**** DATA FOR THIS TASK ****

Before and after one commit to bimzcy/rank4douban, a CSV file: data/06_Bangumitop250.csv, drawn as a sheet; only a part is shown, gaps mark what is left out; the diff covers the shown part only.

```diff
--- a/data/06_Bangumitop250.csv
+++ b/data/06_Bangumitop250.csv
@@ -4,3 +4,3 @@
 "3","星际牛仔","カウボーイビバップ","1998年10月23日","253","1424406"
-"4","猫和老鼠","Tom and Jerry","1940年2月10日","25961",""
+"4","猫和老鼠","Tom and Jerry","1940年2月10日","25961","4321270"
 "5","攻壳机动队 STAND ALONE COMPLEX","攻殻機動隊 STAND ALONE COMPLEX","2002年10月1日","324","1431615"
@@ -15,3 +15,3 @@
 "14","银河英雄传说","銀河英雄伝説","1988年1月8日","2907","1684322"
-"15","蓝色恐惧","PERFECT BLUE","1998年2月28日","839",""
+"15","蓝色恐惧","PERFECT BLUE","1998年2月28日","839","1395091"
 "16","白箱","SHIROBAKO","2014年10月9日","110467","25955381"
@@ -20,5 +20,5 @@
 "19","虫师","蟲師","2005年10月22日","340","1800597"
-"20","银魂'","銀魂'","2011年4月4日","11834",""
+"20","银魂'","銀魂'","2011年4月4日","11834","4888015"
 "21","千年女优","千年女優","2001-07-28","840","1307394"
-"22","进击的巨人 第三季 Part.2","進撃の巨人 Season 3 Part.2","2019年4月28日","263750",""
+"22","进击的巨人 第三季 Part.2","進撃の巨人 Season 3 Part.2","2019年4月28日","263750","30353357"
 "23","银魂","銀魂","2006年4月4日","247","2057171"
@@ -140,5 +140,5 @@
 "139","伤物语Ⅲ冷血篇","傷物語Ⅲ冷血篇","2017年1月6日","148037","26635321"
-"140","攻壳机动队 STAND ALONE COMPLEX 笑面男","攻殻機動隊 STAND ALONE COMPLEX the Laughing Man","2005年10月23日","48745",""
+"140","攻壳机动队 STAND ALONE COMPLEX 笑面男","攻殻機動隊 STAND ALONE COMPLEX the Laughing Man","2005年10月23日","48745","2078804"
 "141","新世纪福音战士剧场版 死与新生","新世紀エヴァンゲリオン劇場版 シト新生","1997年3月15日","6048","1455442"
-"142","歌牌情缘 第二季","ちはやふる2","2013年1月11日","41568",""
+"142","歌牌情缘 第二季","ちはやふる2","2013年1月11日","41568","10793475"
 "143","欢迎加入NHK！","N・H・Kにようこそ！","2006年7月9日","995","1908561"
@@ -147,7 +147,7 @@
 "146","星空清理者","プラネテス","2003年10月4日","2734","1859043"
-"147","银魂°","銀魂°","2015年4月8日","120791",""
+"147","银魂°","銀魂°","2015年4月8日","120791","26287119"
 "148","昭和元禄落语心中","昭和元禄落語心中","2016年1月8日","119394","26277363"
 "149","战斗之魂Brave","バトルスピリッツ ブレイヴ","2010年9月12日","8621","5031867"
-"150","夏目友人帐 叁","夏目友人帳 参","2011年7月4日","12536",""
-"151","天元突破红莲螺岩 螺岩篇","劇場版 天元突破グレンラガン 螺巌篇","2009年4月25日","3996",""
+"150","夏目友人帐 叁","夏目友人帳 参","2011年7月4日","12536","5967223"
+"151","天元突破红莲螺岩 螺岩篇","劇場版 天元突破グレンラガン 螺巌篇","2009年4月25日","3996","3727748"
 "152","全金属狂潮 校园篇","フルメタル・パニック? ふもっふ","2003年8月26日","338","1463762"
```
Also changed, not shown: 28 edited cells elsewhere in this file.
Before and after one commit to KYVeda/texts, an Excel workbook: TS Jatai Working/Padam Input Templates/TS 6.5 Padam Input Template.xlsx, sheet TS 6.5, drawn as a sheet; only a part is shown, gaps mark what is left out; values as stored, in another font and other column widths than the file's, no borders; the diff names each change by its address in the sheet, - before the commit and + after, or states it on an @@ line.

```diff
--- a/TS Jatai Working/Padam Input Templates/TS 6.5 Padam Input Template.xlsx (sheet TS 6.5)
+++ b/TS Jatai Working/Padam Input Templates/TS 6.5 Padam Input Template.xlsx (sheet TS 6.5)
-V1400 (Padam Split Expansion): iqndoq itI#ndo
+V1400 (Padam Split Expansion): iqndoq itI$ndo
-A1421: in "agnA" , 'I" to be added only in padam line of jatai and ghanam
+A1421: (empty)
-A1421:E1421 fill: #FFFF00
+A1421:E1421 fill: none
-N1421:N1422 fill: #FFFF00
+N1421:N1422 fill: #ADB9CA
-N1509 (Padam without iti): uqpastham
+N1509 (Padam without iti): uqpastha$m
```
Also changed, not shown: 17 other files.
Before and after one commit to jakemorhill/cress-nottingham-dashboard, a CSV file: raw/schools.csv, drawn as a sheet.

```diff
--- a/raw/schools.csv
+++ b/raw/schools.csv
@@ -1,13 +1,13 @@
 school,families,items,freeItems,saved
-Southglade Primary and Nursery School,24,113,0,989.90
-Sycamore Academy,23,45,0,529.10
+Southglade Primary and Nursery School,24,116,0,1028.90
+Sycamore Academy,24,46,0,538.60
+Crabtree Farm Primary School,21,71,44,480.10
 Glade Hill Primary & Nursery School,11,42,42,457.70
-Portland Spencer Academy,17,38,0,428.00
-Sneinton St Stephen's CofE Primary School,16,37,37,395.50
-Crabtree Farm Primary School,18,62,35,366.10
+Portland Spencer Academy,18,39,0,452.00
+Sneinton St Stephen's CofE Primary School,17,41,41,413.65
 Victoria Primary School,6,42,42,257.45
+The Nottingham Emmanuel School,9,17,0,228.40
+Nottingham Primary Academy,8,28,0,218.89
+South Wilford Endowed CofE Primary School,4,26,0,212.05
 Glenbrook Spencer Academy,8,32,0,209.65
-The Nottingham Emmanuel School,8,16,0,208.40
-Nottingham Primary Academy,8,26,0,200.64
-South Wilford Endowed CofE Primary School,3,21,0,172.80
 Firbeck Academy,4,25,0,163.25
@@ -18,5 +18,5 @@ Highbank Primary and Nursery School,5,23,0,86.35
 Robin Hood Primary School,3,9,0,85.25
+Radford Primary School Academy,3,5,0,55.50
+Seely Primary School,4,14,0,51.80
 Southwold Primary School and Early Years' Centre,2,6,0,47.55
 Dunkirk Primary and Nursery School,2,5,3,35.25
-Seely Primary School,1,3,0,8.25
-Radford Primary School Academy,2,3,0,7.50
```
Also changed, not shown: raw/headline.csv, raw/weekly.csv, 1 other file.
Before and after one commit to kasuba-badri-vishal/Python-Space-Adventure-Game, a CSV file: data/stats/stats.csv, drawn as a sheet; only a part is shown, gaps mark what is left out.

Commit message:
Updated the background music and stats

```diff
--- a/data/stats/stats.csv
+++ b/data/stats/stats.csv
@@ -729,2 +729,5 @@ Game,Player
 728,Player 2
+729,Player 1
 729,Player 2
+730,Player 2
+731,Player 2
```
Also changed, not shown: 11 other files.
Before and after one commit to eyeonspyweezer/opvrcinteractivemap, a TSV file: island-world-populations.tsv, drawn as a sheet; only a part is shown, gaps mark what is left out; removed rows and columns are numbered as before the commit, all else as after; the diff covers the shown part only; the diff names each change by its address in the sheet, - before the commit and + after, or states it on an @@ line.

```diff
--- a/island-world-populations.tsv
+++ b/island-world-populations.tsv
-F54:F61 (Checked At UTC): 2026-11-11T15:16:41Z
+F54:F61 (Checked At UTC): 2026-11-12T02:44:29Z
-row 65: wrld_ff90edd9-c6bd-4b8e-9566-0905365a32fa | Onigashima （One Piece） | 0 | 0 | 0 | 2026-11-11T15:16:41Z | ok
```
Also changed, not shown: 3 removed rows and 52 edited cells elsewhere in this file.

****

▶ **YOUR GOAL**: In the material above, show every line where the word "Nursery" turns up.

▶ **WRITTEN SOLUTION**:
-Southglade Primary and Nursery School,24,113,0,989.90
+Southglade Primary and Nursery School,24,116,0,1028.90
 Glade Hill Primary & Nursery School,11,42,42,457.70
@@ -18,5 +18,5 @@ Highbank Primary and Nursery School,5,23,0,86.35
 Dunkirk Primary and Nursery School,2,5,3,35.25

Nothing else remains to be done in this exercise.